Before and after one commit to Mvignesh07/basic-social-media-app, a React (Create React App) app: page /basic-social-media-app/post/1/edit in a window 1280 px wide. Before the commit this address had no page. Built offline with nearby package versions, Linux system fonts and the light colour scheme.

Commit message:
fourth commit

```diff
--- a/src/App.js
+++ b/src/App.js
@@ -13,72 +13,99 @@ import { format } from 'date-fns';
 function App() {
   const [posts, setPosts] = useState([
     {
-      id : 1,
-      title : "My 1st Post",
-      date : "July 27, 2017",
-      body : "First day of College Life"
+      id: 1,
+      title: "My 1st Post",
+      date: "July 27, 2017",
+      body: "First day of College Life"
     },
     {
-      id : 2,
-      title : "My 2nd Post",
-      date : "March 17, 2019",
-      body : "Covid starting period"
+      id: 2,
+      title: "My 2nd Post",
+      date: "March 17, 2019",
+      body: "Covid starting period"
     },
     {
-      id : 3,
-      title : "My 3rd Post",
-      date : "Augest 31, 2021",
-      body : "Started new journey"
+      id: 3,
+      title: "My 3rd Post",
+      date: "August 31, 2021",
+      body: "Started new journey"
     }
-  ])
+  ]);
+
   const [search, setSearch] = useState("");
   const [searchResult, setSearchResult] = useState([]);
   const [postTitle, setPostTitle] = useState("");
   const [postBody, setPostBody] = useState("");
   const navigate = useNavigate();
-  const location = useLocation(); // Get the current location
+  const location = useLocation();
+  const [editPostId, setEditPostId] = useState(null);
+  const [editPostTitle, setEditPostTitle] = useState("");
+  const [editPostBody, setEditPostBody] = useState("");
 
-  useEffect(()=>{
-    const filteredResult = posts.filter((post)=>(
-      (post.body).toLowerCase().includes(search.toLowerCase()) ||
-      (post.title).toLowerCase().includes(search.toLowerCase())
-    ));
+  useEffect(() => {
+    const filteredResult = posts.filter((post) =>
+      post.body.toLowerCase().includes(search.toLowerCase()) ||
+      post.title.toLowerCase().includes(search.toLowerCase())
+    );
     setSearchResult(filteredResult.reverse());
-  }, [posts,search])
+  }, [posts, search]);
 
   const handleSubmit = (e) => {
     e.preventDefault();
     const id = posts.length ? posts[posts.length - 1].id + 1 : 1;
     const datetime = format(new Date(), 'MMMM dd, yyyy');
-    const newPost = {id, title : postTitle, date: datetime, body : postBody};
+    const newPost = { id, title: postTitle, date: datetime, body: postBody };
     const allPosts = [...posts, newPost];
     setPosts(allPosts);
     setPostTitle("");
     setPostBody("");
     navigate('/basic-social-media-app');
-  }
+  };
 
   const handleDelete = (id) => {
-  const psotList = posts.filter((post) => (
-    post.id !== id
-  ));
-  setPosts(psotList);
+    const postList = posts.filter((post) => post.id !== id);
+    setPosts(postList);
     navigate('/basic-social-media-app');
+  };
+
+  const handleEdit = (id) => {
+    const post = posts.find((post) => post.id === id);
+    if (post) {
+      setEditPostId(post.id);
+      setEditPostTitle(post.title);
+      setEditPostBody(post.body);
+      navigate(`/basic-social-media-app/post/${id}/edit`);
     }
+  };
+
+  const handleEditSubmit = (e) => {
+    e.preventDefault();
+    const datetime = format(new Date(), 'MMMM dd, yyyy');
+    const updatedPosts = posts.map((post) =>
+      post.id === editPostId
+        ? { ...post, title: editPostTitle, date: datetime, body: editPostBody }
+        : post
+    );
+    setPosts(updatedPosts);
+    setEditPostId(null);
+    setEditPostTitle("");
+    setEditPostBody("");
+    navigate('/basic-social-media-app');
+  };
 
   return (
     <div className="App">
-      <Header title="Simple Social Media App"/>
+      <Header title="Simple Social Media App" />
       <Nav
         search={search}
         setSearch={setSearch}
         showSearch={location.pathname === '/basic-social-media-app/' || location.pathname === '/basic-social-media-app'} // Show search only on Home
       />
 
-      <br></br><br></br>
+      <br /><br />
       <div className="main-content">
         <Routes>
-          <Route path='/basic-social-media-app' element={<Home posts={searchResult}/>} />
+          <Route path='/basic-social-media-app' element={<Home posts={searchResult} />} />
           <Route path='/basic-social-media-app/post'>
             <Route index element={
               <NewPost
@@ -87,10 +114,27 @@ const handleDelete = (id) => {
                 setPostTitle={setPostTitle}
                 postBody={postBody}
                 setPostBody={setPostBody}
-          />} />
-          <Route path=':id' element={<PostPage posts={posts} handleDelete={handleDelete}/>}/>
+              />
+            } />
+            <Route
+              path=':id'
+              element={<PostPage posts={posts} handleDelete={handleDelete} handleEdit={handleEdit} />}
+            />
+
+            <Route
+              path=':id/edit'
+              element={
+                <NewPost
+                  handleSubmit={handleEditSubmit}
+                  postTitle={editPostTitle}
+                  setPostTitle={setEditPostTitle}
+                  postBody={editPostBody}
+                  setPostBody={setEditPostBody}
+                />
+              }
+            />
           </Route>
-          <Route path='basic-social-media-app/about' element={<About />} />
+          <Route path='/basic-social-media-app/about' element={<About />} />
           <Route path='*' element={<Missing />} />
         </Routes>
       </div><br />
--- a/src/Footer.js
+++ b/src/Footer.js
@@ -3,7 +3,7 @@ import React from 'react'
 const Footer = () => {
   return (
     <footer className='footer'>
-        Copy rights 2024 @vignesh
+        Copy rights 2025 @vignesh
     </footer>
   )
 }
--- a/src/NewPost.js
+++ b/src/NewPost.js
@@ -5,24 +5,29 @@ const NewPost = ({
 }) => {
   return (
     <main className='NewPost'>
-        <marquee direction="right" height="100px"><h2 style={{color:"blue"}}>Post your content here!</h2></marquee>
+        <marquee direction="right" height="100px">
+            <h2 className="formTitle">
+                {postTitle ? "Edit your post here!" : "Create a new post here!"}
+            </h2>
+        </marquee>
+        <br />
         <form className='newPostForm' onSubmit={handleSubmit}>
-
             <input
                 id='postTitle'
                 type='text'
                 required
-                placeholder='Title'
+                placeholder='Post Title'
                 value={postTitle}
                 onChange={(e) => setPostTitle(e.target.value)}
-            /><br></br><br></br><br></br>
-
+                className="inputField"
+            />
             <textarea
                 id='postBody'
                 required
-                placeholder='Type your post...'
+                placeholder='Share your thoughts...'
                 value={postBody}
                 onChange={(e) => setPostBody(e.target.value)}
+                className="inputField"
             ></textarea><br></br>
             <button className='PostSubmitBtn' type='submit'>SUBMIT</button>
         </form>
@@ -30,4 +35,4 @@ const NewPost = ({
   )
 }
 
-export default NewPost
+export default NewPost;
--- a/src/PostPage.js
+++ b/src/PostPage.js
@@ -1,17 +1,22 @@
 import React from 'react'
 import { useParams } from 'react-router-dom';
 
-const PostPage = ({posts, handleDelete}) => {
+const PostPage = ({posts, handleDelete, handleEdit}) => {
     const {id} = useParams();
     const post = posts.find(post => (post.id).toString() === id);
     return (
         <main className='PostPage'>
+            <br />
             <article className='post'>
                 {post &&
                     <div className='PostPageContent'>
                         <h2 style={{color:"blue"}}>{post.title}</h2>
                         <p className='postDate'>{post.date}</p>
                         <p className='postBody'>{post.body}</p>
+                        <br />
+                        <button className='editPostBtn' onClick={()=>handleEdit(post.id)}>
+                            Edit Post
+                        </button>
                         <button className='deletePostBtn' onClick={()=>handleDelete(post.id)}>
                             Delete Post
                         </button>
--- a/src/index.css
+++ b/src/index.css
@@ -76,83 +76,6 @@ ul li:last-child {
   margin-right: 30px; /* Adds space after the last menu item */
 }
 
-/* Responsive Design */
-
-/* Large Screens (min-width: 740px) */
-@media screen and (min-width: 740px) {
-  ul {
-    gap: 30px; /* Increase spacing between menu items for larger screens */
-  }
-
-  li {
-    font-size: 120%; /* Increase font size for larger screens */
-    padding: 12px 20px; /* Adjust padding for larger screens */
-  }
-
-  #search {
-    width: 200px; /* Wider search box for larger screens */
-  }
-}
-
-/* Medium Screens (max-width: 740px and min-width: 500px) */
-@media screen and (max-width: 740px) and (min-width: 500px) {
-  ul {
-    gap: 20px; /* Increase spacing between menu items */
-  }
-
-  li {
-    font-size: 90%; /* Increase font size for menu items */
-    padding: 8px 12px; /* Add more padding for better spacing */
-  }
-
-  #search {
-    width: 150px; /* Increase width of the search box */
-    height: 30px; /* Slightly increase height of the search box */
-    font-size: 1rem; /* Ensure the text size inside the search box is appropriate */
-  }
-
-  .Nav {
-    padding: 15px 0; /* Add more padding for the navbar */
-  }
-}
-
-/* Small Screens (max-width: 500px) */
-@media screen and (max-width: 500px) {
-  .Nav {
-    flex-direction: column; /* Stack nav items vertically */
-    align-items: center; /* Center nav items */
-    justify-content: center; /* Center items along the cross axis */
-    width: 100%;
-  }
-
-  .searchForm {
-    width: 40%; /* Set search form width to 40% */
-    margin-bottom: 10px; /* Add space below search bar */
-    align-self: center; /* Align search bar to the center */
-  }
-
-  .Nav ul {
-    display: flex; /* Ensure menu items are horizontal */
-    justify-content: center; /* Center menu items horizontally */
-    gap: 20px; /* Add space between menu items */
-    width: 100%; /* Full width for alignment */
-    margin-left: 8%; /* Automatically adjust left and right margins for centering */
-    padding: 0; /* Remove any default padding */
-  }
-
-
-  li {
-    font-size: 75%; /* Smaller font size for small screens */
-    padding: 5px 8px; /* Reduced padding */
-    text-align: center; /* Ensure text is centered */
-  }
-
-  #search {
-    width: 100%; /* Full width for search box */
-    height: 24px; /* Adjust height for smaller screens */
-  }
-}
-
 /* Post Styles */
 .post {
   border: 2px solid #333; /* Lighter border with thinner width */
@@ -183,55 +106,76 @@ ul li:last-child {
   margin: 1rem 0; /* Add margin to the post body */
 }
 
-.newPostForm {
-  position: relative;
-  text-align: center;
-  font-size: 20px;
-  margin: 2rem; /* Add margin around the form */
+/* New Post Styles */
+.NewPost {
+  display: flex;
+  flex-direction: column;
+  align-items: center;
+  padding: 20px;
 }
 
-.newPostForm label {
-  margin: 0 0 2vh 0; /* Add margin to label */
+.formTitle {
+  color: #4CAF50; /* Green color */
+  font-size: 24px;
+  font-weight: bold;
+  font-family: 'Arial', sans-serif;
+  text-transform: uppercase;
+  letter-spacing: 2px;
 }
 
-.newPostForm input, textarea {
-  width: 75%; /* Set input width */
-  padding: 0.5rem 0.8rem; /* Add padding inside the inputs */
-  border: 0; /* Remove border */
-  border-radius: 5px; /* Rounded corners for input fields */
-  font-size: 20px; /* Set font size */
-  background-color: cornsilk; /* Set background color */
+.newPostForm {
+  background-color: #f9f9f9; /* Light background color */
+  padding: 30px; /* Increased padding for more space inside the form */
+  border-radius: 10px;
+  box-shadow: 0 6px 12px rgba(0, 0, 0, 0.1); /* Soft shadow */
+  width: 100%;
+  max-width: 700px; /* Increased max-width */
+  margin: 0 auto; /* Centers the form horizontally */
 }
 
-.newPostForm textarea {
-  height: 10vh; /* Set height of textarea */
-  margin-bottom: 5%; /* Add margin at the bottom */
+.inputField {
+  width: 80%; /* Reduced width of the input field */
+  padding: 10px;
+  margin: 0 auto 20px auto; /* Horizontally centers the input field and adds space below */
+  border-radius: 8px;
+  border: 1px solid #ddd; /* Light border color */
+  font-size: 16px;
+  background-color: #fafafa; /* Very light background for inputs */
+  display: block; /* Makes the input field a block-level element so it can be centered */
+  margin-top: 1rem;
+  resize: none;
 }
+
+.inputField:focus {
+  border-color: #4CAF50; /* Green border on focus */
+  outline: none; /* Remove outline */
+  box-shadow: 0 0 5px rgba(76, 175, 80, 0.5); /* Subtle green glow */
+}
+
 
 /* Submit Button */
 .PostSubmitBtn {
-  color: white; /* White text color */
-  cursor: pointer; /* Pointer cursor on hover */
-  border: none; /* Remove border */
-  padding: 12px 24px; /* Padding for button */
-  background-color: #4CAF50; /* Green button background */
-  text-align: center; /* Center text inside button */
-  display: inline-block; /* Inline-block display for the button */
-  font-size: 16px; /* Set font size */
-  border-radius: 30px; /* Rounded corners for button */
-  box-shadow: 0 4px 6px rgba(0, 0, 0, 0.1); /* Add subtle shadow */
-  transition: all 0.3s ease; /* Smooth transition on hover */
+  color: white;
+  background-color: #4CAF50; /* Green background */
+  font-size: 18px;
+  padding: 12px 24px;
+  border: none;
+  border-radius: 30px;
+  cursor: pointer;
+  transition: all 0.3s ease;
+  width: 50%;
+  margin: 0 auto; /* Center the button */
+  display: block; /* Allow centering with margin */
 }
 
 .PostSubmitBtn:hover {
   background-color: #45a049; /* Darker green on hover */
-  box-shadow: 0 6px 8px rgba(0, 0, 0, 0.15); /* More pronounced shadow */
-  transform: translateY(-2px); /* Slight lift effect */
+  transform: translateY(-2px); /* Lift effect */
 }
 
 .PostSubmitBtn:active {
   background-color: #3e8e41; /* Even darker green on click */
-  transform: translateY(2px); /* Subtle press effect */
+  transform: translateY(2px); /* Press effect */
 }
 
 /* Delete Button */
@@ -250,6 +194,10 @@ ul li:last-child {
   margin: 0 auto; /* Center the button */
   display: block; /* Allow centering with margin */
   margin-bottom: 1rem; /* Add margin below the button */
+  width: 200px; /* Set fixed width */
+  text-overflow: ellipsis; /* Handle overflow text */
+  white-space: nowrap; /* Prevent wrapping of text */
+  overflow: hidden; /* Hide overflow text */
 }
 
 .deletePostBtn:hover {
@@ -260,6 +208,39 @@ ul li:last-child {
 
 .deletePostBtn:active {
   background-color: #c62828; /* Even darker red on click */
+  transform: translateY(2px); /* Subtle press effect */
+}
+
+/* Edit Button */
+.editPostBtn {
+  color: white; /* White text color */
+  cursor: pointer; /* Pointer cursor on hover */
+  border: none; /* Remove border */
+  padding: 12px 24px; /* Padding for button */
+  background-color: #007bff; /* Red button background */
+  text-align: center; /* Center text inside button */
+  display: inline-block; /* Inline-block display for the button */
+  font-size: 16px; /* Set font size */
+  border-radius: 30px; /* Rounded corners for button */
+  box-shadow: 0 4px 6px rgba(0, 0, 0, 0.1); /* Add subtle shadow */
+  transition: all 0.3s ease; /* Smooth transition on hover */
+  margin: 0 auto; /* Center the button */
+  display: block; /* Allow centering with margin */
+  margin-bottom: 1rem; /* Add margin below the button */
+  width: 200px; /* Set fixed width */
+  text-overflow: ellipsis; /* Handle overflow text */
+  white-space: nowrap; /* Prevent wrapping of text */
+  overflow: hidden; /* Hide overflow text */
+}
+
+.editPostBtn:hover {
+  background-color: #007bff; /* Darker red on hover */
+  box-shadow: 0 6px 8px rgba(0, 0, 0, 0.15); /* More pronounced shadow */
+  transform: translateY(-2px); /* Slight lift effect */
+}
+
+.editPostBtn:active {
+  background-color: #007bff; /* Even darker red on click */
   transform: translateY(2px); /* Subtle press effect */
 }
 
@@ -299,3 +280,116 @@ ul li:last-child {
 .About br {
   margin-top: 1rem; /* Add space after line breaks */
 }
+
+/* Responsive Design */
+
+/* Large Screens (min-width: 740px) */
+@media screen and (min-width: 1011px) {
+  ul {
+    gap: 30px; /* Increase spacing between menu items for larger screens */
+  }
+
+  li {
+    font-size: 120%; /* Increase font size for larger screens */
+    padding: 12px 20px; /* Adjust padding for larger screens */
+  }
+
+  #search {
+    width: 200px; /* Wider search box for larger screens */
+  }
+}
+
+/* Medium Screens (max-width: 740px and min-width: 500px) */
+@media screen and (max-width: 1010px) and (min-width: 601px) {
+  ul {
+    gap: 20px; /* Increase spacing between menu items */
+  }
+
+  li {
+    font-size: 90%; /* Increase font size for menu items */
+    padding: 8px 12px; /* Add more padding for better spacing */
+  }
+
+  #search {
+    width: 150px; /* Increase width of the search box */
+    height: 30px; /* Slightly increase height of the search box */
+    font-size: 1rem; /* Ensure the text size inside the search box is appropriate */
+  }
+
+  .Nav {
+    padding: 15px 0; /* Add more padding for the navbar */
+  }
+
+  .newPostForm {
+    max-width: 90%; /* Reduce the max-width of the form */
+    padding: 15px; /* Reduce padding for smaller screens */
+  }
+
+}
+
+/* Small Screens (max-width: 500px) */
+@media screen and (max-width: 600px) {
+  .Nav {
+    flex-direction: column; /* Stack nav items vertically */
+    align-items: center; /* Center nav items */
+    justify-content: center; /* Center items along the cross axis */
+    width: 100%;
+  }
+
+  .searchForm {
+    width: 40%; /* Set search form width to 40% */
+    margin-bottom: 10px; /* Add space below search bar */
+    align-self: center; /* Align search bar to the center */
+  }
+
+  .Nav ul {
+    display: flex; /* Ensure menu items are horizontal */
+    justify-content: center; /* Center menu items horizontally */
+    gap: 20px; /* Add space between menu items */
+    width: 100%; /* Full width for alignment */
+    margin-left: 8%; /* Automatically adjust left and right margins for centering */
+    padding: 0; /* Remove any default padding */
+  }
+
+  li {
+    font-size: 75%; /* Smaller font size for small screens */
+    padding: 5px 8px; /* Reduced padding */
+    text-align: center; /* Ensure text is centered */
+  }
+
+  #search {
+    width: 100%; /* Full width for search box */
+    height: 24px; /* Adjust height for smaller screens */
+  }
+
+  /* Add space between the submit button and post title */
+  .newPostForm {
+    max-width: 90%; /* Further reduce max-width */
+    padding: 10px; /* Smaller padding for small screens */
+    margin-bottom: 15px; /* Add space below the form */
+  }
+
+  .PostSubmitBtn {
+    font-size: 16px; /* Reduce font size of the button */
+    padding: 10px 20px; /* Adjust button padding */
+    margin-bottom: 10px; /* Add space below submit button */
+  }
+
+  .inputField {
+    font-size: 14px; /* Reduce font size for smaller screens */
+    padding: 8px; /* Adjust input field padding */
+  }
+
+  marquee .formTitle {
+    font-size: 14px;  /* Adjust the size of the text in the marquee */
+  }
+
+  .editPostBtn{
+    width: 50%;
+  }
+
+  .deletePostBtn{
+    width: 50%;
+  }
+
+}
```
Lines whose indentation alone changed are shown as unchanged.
------------------------------------------------------------------------
* AIM OF THE EXERCISE:
Pull every line containing the word "newPostForm" out of the material and copy it.

* RESULT:
         <form className='newPostForm' onSubmit={handleSubmit}>
-.newPostForm {
-.newPostForm label {
-.newPostForm input, textarea {
+.newPostForm {
-.newPostForm textarea {
+  .newPostForm {
+  .newPostForm {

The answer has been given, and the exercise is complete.